Dean Popplewell

Vice-President of Market Analysis at MarketPulse
Dean Popplewell has nearly two decades of experience trading currencies and fixed income instruments. He has a deep understanding of market fundamentals and the impact of global events on capital markets. He is respected among professional traders for his skilled analysis and career history as global head of trading for firms such as Scotia Capital and BMO Nesbitt Burns.
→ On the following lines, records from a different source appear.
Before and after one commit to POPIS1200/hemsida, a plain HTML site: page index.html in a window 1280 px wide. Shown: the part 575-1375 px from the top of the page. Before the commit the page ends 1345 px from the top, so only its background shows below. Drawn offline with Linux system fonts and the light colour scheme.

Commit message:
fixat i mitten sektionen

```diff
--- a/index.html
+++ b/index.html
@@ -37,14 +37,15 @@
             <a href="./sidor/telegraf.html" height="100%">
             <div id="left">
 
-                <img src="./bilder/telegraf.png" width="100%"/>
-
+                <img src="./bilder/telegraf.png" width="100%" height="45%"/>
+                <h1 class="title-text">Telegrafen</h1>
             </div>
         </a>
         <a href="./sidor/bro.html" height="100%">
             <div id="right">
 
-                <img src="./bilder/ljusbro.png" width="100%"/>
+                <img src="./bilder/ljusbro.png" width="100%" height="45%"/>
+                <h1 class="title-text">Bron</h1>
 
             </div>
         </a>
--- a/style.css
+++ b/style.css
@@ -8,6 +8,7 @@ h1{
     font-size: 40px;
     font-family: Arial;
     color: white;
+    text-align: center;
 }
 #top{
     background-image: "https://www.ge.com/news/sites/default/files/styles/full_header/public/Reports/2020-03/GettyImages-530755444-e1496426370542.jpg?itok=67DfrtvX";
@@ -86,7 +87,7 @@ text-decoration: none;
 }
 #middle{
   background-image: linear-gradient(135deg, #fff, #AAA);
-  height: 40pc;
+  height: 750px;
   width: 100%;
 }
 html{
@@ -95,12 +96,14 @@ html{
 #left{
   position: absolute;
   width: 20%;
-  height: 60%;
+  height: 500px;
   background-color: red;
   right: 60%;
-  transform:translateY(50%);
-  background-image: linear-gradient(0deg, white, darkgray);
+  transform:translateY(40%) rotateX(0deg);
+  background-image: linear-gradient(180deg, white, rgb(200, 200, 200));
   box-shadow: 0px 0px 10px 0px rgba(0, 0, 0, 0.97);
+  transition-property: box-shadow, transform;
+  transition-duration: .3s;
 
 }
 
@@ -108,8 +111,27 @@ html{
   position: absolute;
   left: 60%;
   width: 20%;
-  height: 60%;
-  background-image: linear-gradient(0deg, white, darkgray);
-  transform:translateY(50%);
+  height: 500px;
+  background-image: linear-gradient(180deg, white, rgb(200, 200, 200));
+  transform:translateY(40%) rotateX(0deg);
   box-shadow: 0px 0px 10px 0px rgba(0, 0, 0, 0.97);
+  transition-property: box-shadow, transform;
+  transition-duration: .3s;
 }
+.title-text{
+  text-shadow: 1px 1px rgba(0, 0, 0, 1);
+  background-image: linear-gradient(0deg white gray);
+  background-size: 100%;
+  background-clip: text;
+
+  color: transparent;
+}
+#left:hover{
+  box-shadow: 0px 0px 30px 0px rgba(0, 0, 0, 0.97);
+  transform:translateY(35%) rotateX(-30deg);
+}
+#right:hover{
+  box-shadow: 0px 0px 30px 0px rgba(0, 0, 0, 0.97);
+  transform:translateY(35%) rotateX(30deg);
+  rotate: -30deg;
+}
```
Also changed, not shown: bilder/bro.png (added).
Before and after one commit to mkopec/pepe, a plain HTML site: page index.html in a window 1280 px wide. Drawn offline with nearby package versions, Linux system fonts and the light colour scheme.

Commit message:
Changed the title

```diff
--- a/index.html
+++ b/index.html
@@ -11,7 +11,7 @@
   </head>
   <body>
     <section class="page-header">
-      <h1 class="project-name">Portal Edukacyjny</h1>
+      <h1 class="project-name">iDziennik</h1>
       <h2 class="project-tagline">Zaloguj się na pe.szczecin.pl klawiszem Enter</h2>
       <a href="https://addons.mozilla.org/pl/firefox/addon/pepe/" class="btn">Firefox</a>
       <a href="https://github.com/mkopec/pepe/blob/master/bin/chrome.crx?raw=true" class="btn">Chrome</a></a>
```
Since joining OANDA in 2006, Dean has played an instrumental role in driving awareness of the forex market as an emerging asset class for retail investors, as well as providing expert counsel to a number of internal teams on how to best serve clients and industry stakeholders.
Dean Popplewell